→ Problem to work on:
Here the job is to copy the data exactly and to exclude every image from it.

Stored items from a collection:
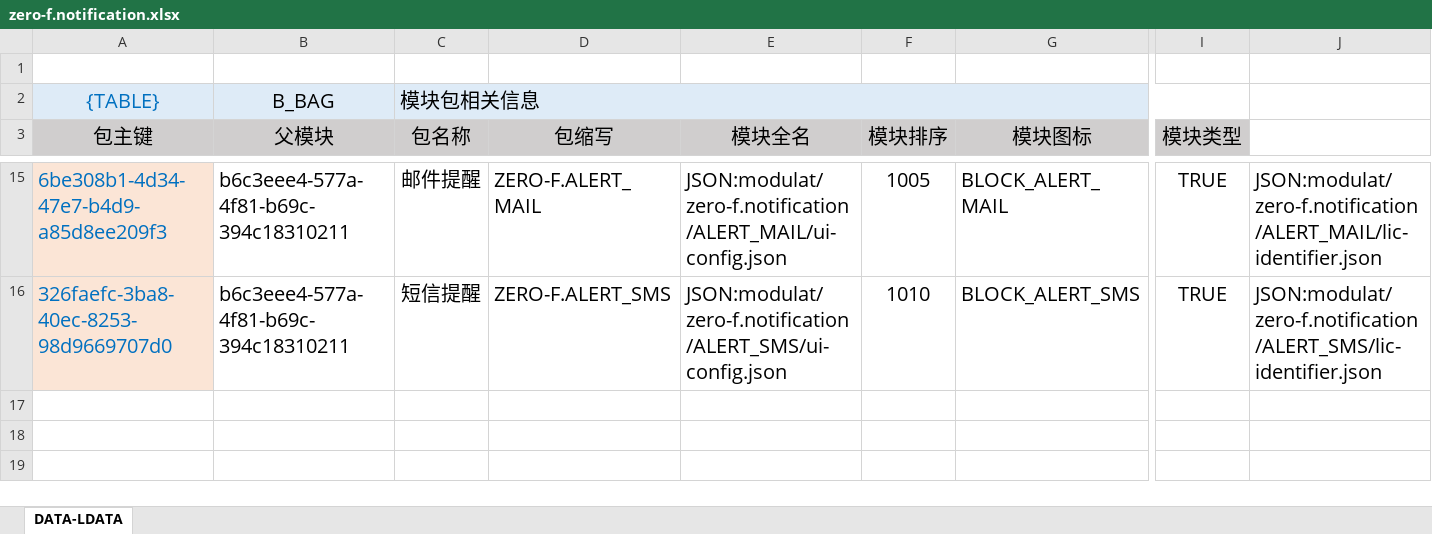
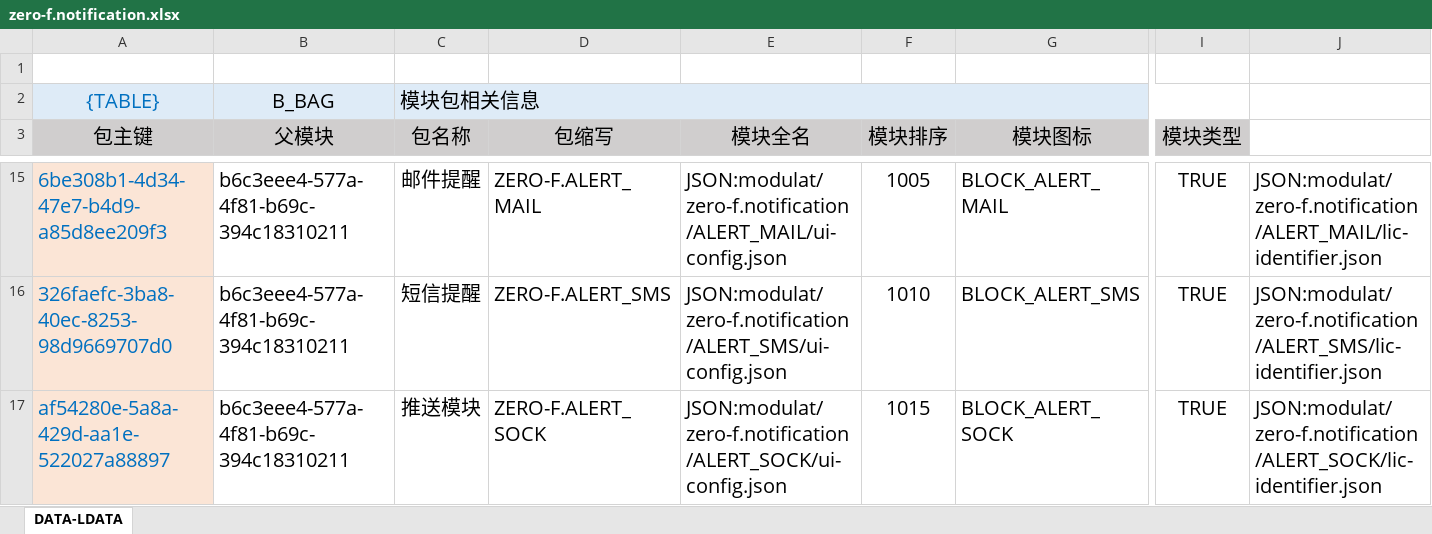
Before and after one commit to silentbalanceyh/vertx-zero, an Excel workbook: vertx-pin/zero-is/src/main/resources/modulat/zero-f.notification.xlsx, sheet DATA-LDATA, drawn as a sheet; only a part is shown, gaps mark what is left out; values as stored, in another font and other column widths than the file's, no borders; rows hold the shown columns only; the diff names each change by its address in the sheet, - before the commit and + after, or states it on an @@ line.

Commit message:
Modulat Update

```diff
--- a/vertx-pin/zero-is/src/main/resources/modulat/zero-f.notification.xlsx (sheet DATA-LDATA)
+++ b/vertx-pin/zero-is/src/main/resources/modulat/zero-f.notification.xlsx (sheet DATA-LDATA)
+row 17: af54280e-5a8a-429d-aa1e-522027a88897 | b6c3eee4-577a-4f81-b69c-394c18310211 | 推送模块 | ZERO-F.ALERT_SOCK | JSON:modulat/zero-f.notification/ALERT_SOCK/ui-config.json | 1015 | BLOCK_ALERT_SOCK | TRUE | JSON:modulat/zero-f.notification/ALERT_SOCK/lic-identifier.json
```
Also changed, not shown: vertx-pin/zero-ambient/src/main/resources/modulat/zero-f.logging.xlsx, vertx-pin/zero-ambient/src/main/resources/modulat/zero-f.setting.xlsx, 13 other files.
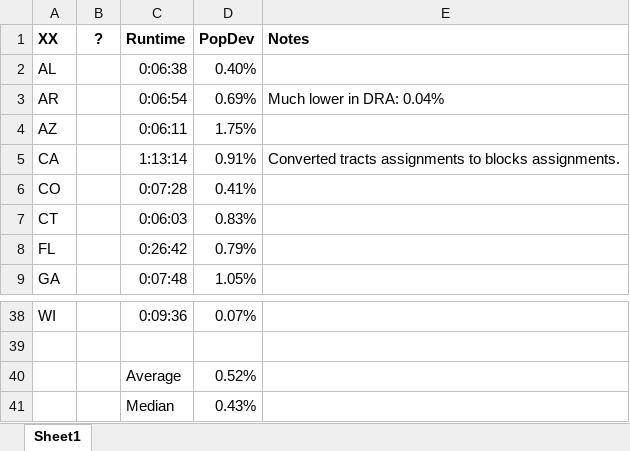
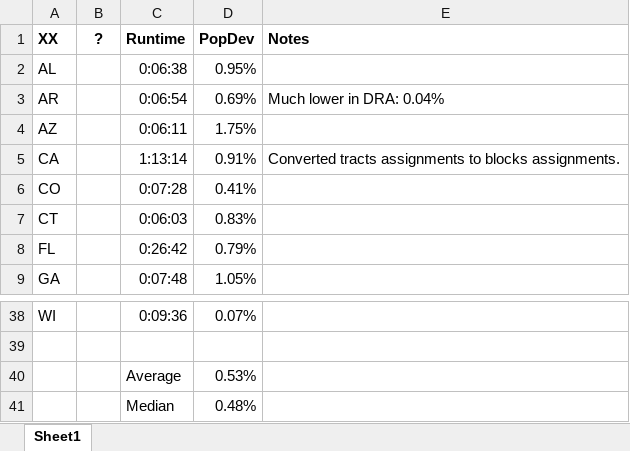
Before and after one commit to alecramsay/baseline, an Excel workbook: maps/Abstract by State.xlsx, sheet Sheet1, drawn as a sheet; only a part is shown, gaps mark what is left out; values as stored, in another font and other column widths than the file's, no borders; the diff names each change by its address in the sheet, - before the commit and + after, or states it on an @@ line.

```diff
--- a/maps/Abstract by State.xlsx (sheet Sheet1)
+++ b/maps/Abstract by State.xlsx (sheet Sheet1)
-D2 (PopDev): 0.40%
+D2 (PopDev): 0.95%
-D40 (PopDev): 0.52%
+D40 (PopDev): 0.53%
-D41 (PopDev): 0.43%
+D41 (PopDev): 0.48%
```
Also changed, not shown: maps/AL/AL20C_candidates.xlsx, 5 other files.
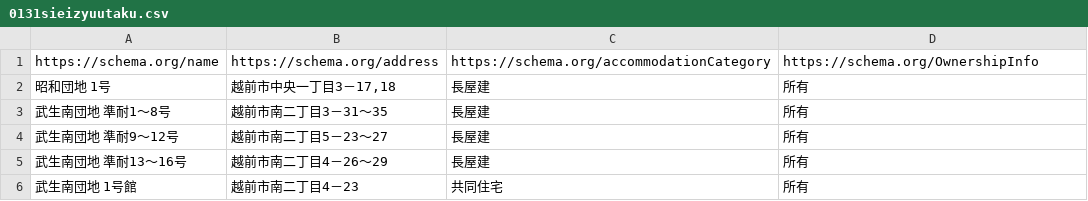
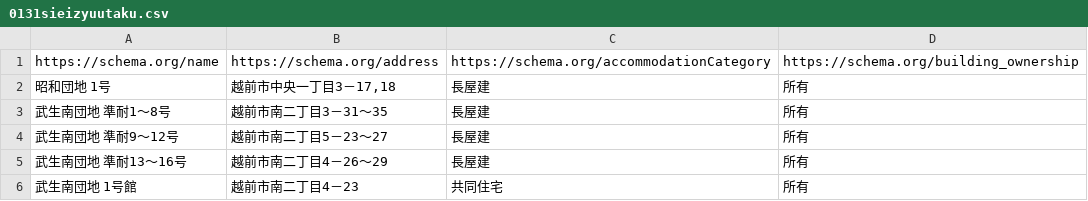
Before and after one commit to Mutsumi-Takeuchi/opendata, a CSV file: 0131sieizyuutaku.csv, drawn as a sheet; only a part is shown.

Commit message:
項目編集

```diff
--- a/0131sieizyuutaku.csv
+++ b/0131sieizyuutaku.csv
@@ -1,2 +1,2 @@
-https://schema.org/name,https://schema.org/address,https://schema.org/accommodationCategory,https://schema.org/OwnershipInfo
+https://schema.org/name,https://schema.org/address,https://schema.org/accommodationCategory,https://schema.org/building_ownership
 昭和団地　1号,"越前市中央一丁目3－17,18",長屋建,所有
```
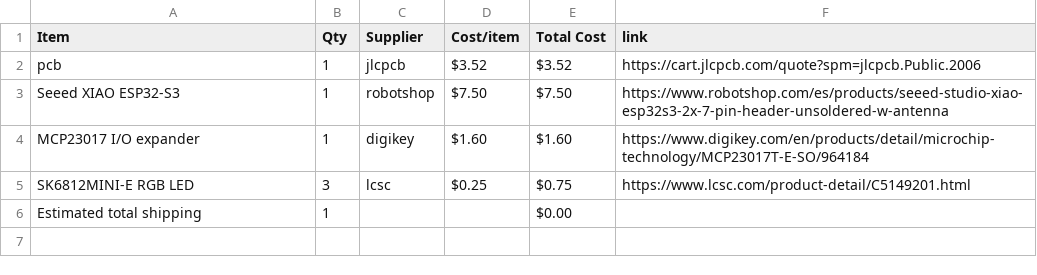
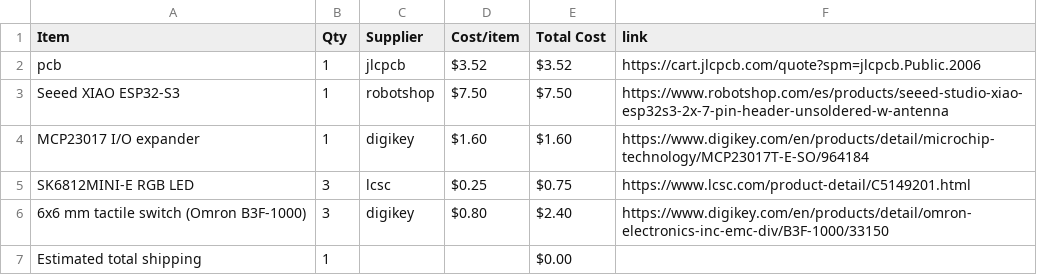
Before and after one commit to mohammedreza622-lang/midi-keyboard, a CSV file: BOM.csv, drawn as a sheet.

Commit message:
Sync Midi Keyboard from Half Life

```diff
--- a/BOM.csv
+++ b/BOM.csv
@@ -5,2 +5,3 @@ MCP23017 I/O expander,1,digikey,$1.60,$1.60,https://www.digikey.com/en/products/
 SK6812MINI-E RGB LED,3,lcsc,$0.25,$0.75,https://www.lcsc.com/product-detail/C5149201.html
+6x6 mm tactile switch (Omron B3F-1000),3,digikey,$0.80,$2.40,https://www.digikey.com/en/products/detail/omron-electronics-inc-emc-div/B3F-1000/33150
 Estimated total shipping,1,,,$0.00,
```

→ Completed exercise:
Before and after one commit to silentbalanceyh/vertx-zero, an Excel workbook: vertx-pin/zero-is/src/main/resources/modulat/zero-f.notification.xlsx, sheet DATA-LDATA, drawn as a sheet; only a part is shown, gaps mark what is left out; values as stored, in another font and other column widths than the file's, no borders; rows hold the shown columns only; the diff names each change by its address in the sheet, - before the commit and + after, or states it on an @@ line.

Commit message:
Modulat Update

```diff
--- a/vertx-pin/zero-is/src/main/resources/modulat/zero-f.notification.xlsx (sheet DATA-LDATA)
+++ b/vertx-pin/zero-is/src/main/resources/modulat/zero-f.notification.xlsx (sheet DATA-LDATA)
+row 17: af54280e-5a8a-429d-aa1e-522027a88897 | b6c3eee4-577a-4f81-b69c-394c18310211 | 推送模块 | ZERO-F.ALERT_SOCK | JSON:modulat/zero-f.notification/ALERT_SOCK/ui-config.json | 1015 | BLOCK_ALERT_SOCK | TRUE | JSON:modulat/zero-f.notification/ALERT_SOCK/lic-identifier.json
```
Also changed, not shown: vertx-pin/zero-ambient/src/main/resources/modulat/zero-f.logging.xlsx, vertx-pin/zero-ambient/src/main/resources/modulat/zero-f.setting.xlsx, 13 other files.
Before and after one commit to alecramsay/baseline, an Excel workbook: maps/Abstract by State.xlsx, sheet Sheet1, drawn as a sheet; only a part is shown, gaps mark what is left out; values as stored, in another font and other column widths than the file's, no borders; the diff names each change by its address in the sheet, - before the commit and + after, or states it on an @@ line.

```diff
--- a/maps/Abstract by State.xlsx (sheet Sheet1)
+++ b/maps/Abstract by State.xlsx (sheet Sheet1)
-D2 (PopDev): 0.40%
+D2 (PopDev): 0.95%
-D40 (PopDev): 0.52%
+D40 (PopDev): 0.53%
-D41 (PopDev): 0.43%
+D41 (PopDev): 0.48%
```
Also changed, not shown: maps/AL/AL20C_candidates.xlsx, 5 other files.
Before and after one commit to Mutsumi-Takeuchi/opendata, a CSV file: 0131sieizyuutaku.csv, drawn as a sheet; only a part is shown.

Commit message:
項目編集

```diff
--- a/0131sieizyuutaku.csv
+++ b/0131sieizyuutaku.csv
@@ -1,2 +1,2 @@
-https://schema.org/name,https://schema.org/address,https://schema.org/accommodationCategory,https://schema.org/OwnershipInfo
+https://schema.org/name,https://schema.org/address,https://schema.org/accommodationCategory,https://schema.org/building_ownership
 昭和団地　1号,"越前市中央一丁目3－17,18",長屋建,所有
```
Before and after one commit to mohammedreza622-lang/midi-keyboard, a CSV file: BOM.csv, drawn as a sheet.

Commit message:
Sync Midi Keyboard from Half Life

```diff
--- a/BOM.csv
+++ b/BOM.csv
@@ -5,2 +5,3 @@ MCP23017 I/O expander,1,digikey,$1.60,$1.60,https://www.digikey.com/en/products/
 SK6812MINI-E RGB LED,3,lcsc,$0.25,$0.75,https://www.lcsc.com/product-detail/C5149201.html
+6x6 mm tactile switch (Omron B3F-1000),3,digikey,$0.80,$2.40,https://www.digikey.com/en/products/detail/omron-electronics-inc-emc-div/B3F-1000/33150
 Estimated total shipping,1,,,$0.00,
```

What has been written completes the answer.